Cranes are being left sitting unused in yards all around New Zealand despite a mountain of work as the industry struggles to find enough people to operate them.
A record number of cranes tower over Auckland’s skyline marking major developments in the midst of the country’s building boom.
Rider Levett Bucknall publishes a quarterly crane index for the country. In its most recent report in September it found a record 140 long-term cranes across New Zealand’s skyline – 90 of which were in Auckland.
And for every tower crane on the horizon, 10 smaller mobile cranes are working around them.
Crane Association chief executive Rod Auton said the problem was finding people to operate them.
“There is around about 1400 qualified crane operators and we could probably do with 200 more. If the work increases over the next 12 months that figure will go up.”
It meant cranes were being left unused or work was having to be extended until a person could be found to do the job, he said.
“I know the guys work really hard and they do a great job throughout the country but they can’t be everywhere all the time.”
He said particularly in Auckland with the number of new developments he would think “many of them would be hard pressed to get cranes for their work.”
Mr Auton said the obvious solution would be to bring in people from overseas, however, that was a lengthy process.
“Crane operators aren’t actually recognized as a qualified profession or job and the ANZSCO [Australian and New Zealand Standard Classification of Occupations] system, which is the basis in which Immigration put people on the shortage list.
“They’re not high enough up the list to be put on the short list so they’ve got to be brought in on a one-on-one basis and that process can take some time.
“Until the system changes and we move away from ANZSCO, which is predominately an Australian system, then I doubt very much whether we’ll get changes.”
In the meantime, he said they were working on boosting qualifications for the profession.
“We’re looking at unit standards that can be entered at an earlier age than we currently have entering the industry. The average age of someone coming into this industry now is about 24 so we’re looking at trying to capture the young people between 18 and 24.”
Auckland and Waikato Cranes chief executive Philip Gedye said if he had another 12 people he could put them to work straight away.
“We’re definitely very affected by the shortage of skilled people familiar with high-hazard operations. Crane operators, truck drivers, riggers, dogman, all those sorts of people are in heavy demand and short supply.
“On any given day we would have assets sitting idle that could otherwise have gone out the gate on booked jobs simply for the lack of competent or qualified person to operate them.”
He said it meant illness or absence had a knock-on effect that meant people doing longer shifts.
“We’re trying various recruitment and training things to take people we’ve got and make them more multi-skilled [and] to seek to get new people in whether that be younger trainees or even people who have retired.
“We’re looking at immigrant labor that’s skilled as well.
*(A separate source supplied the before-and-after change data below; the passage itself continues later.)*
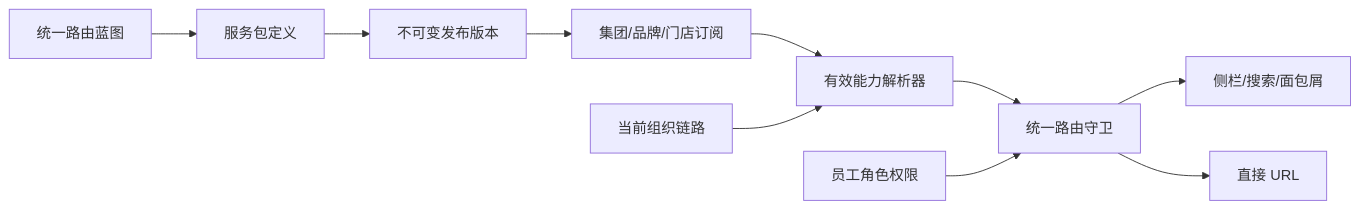
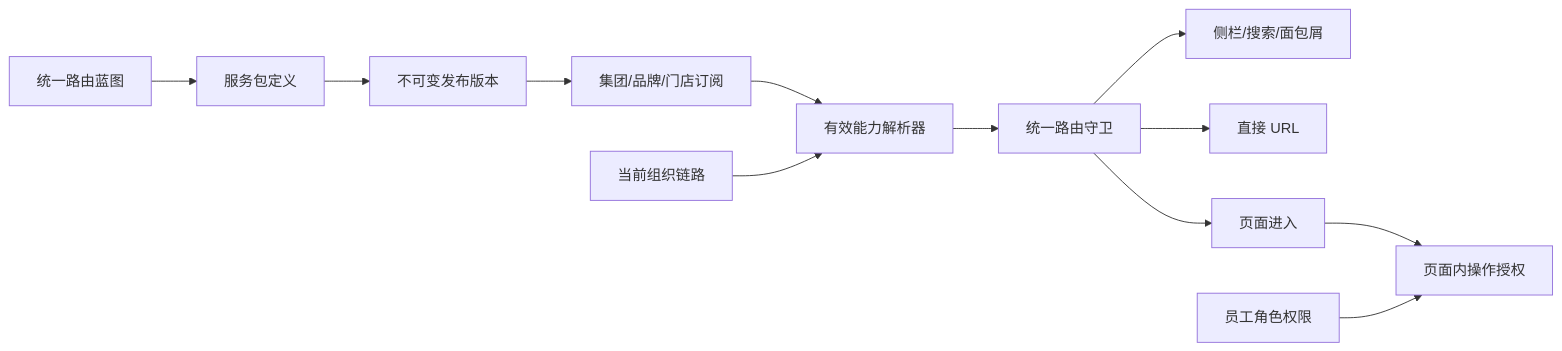
Before and after one commit to cflyindance/new-bp: the diagram in admin-web/docs/superpowers/specs/2026-08-26-subscription-service-package-design.md, drawn with Mermaid. The commit also changed other lines of this file, not shown here.

````diff
--- a/admin-web/docs/superpowers/specs/2026-08-26-subscription-service-package-design.md
+++ b/admin-web/docs/superpowers/specs/2026-08-26-subscription-service-package-design.md
@@ -99,12 +99,14 @@
 ```mermaid
 flowchart LR
   RB[统一路由蓝图] --> SP[服务包定义]
   SP --> SR[不可变发布版本]
   SR --> MS[集团/品牌/门店订阅]
   MS --> EA[有效能力解析器]
   ORG[当前组织链路] --> EA
   EA --> RG[统一路由守卫]
-  RP[员工角色权限] --> RG
   RG --> NAV[侧栏/搜索/面包屑]
   RG --> URL[直接 URL]
+  RG --> PAGE[页面进入]
+  PAGE --> AA[页面内操作授权]
+  RP[员工角色权限] --> AA
 ```
````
We’re progressing on that front towards the accredited employer scheme.”
He too pointed to the difficulty bringing in workers from overseas.
In the absence of skilled offshore staff, he said some in the industry were cutting corners when it came to recruitment.
“We have observed some behaviors and practices around the industry that are less than ideal or symptomatic.
“Sometimes it’s not necessarily things that are that bad but it’s just obvious that training hasn’t been put in or that maybe employers are scraping the barrel when it comes to who they take on simply because of the desperation of meeting their client’s needs.”
However, Smith Crane and Construction managing director Tim Smith was not feeling the pressure and said the construction boom had meant his company could expand.
“We’ve probably purchased 20 cranes in the last 12 months: A combination of tower cranes predominantly used in the high-rise sector, crawlers, which are predominately in the infrastructure and foundation works, and mobile cranes which taxi about.”
He had no problems finding people to operate them.
“We’ve got a good loyal crew of staff and we’ve supplemented that with quite a few Filipino immigrants coming in who have proved really reliable and very good at what they do,” Mr Smith said.
That was in part due to being an Immigration New Zealand-accredited employer, which meant it was easier to hire workers form abroad.
“Most of the guys we’ve attracted have been the top-end people who have been working in the Middle East or Africa etc. We’ve had a few and then when you look after them, pay them well, and treat them very well, they’re pretty keen to invite their friends along.”